Following the mysterious disappearance of Malaysia Airlines flight MH370 with 239 passengers on board on March 8, 2014; the airline has become the first carrier to embrace a satellite flight-tracking system.
According to BBC report, the soon-to-be-launched satellite network will be used by the airline to monitor its flights in areas where there is currently no surveillance, including Polar Regions and remote areas of the oceans.
In a statement to Bloomberg, Malaysia Airlines Chief Operating Officer Izham Ismail said “Real-time global aircraft tracking has long been a goal of the aviation community. We are proud to be the first airline to adopt this solution,”
The airline reached a deal for the service provided by US-based Aireon, FlightAware, and SITAONAIR.
Planes deviating from a flight path will be able to be identified more quickly with the system, SITAONAIR’s portfolio director Paul Gibson told the BBC.

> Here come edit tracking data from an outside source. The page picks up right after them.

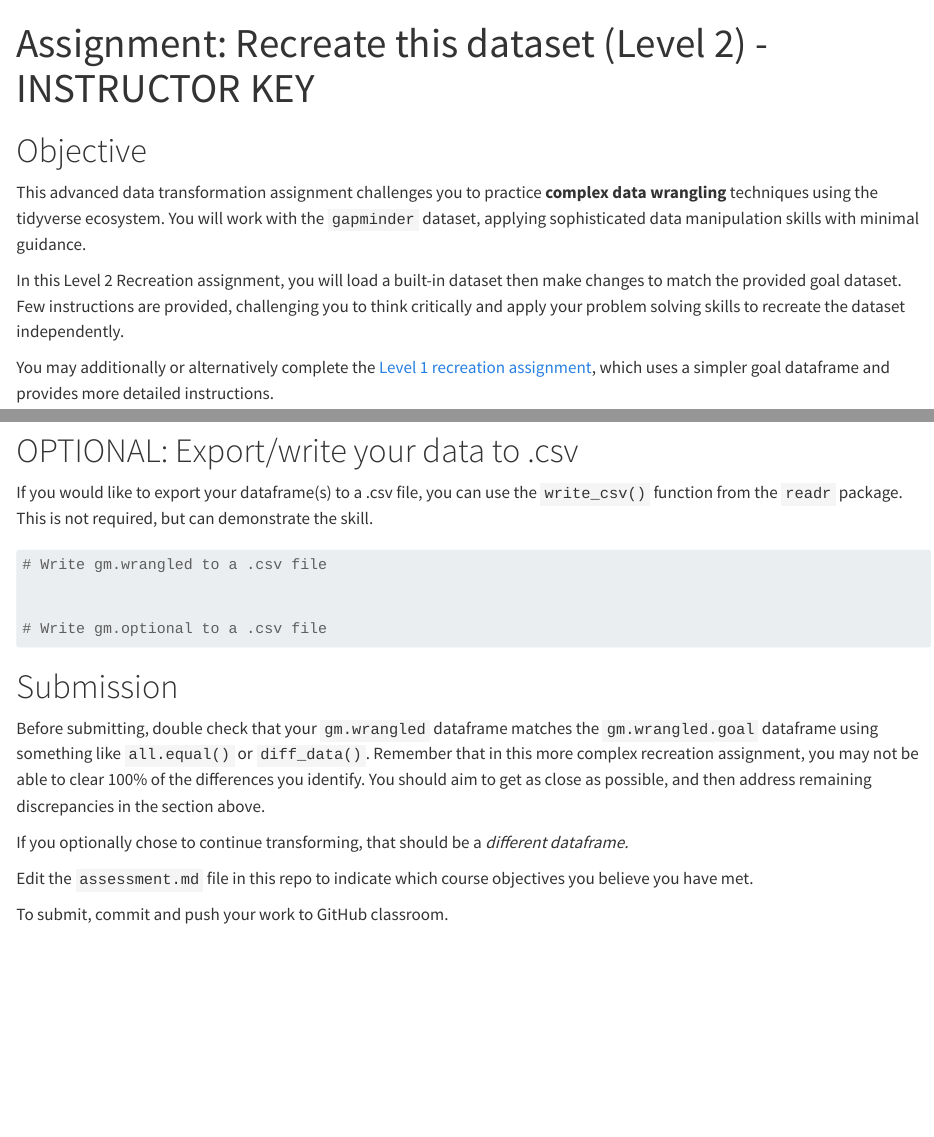
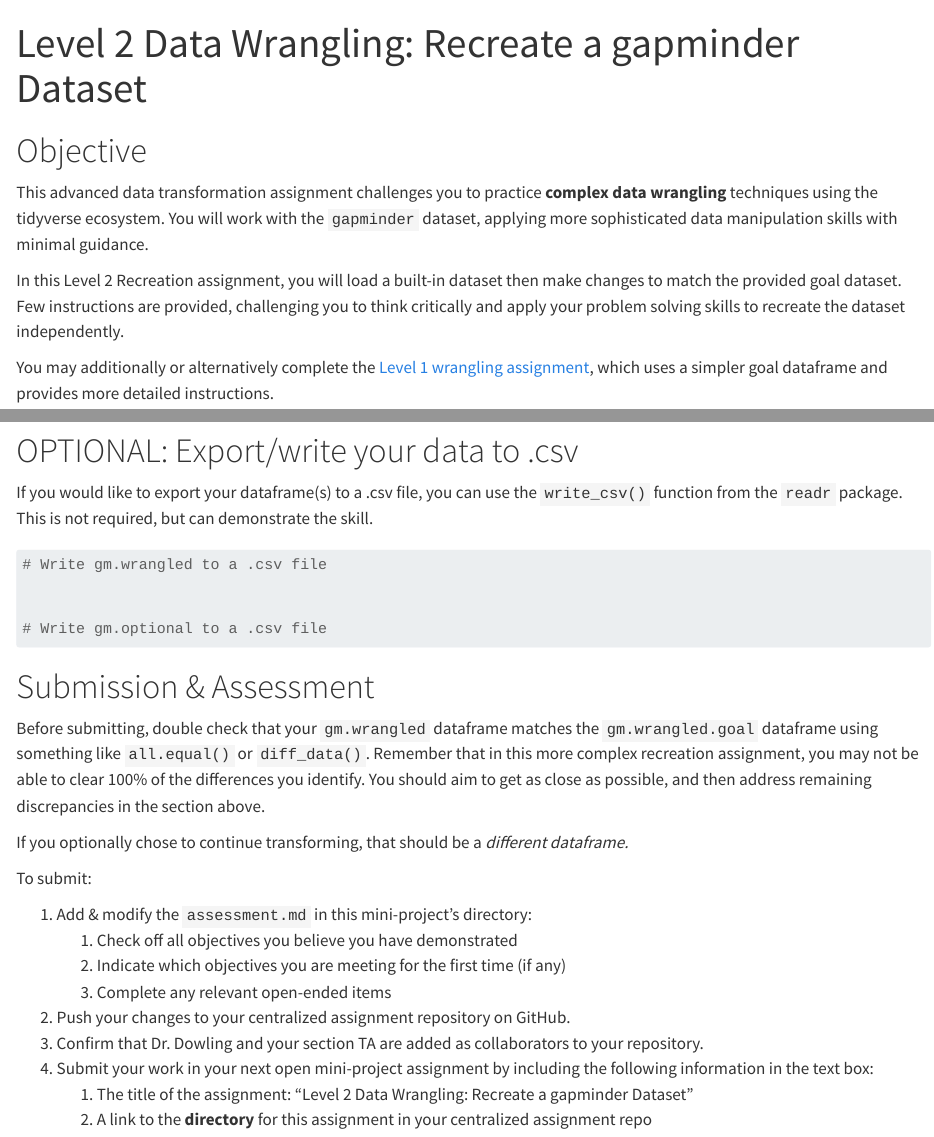
Before and after one commit to yyli28/d2mr-assessment-yyli28, a Quarto document (02_data-wrangling/02_wrangling-level-2/recreate-level-2.qmd): the page in a window 1100 px wide, from its top, and a second part further down, joined at a grey line. Rendered offline with R 4.5, knitr and Pandoc in place of Quarto, with nearby package versions; the gapminder table comes from the copy in Python's plotly package.

Commit message:
small fixes and corrections for consistency

```diff
--- a/02_data-wrangling/02_wrangling-level-2/recreate-level-2.qmd
+++ b/02_data-wrangling/02_wrangling-level-2/recreate-level-2.qmd
@@ -1,14 +1,14 @@
 ---
-title: "Assignment: Recreate this dataset (Level 2) - INSTRUCTOR KEY"
+title: "Level 2 Data Wrangling: Recreate a gapminder Dataset"
 ---
 
 # Objective
 
-This advanced data transformation assignment challenges you to practice **complex data wrangling** techniques using the tidyverse ecosystem. You will work with the `gapminder` dataset, applying sophisticated data manipulation skills with minimal guidance.
+This advanced data transformation assignment challenges you to practice **complex data wrangling** techniques using the tidyverse ecosystem. You will work with the `gapminder` dataset, applying more sophisticated data manipulation skills with minimal guidance.
 
 In this Level 2 Recreation assignment, you will load a built-in dataset then make changes to match the provided goal dataset. Few instructions are provided, challenging you to think critically and apply your problem solving skills to recreate the dataset independently.
 
-You may additionally or alternatively complete the [Level 1 recreation assignment](), which uses a simpler goal dataframe and provides more detailed instructions.
+You may additionally or alternatively complete the [Level 1 wrangling assignment](recreate-level-1.qmd), which uses a simpler goal dataframe and provides more detailed instructions.
 
 # Setup
 
@@ -238,12 +238,20 @@ If you would like to export your dataframe(s) to a .csv file, you can use the `w
 
 
 
-# Submission
+# Submission & Assessment
 
 Before submitting, double check that your `gm.wrangled` dataframe matches the `gm.wrangled.goal` dataframe using something like `all.equal()` or `diff_data()`. Remember that in this more complex recreation assignment, you may not be able to clear 100% of the differences you identify. You should aim to get as close as possible, and then address remaining discrepancies in the section above.
 
 If you optionally chose to continue transforming, that should be a *different dataframe.*
 
-Edit the `assessment.md` file in this repo to indicate which course objectives you believe you have met.
+To submit:
 
-To submit, commit and push your work to GitHub classroom.
+1. Add & modify the `assessment.md` in this mini-project's directory:
+    1. Check off all objectives you believe you have demonstrated
+    2. Indicate which objectives you are meeting for the first time (if any)
+    3. Complete any relevant open-ended items
+2. Push your changes to your centralized assignment repository on GitHub.
+3. Confirm that Dr. Dowling and your section TA are added as collaborators to your repository.
+4. Submit your work in your next open mini-project assignment by including the following information in the text box:
+    1. The title of the assignment: "Level 2 Data Wrangling: Recreate a gapminder Dataset"
+    2. A link to the **directory** for this assignment in your centralized assignment repo
```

“With access to up-to-the-minute reporting, Malaysia Airlines will know the location, heading, speed and altitude of all aircraft in its fleet, at all times, and be alerted to any exceptions,” he said.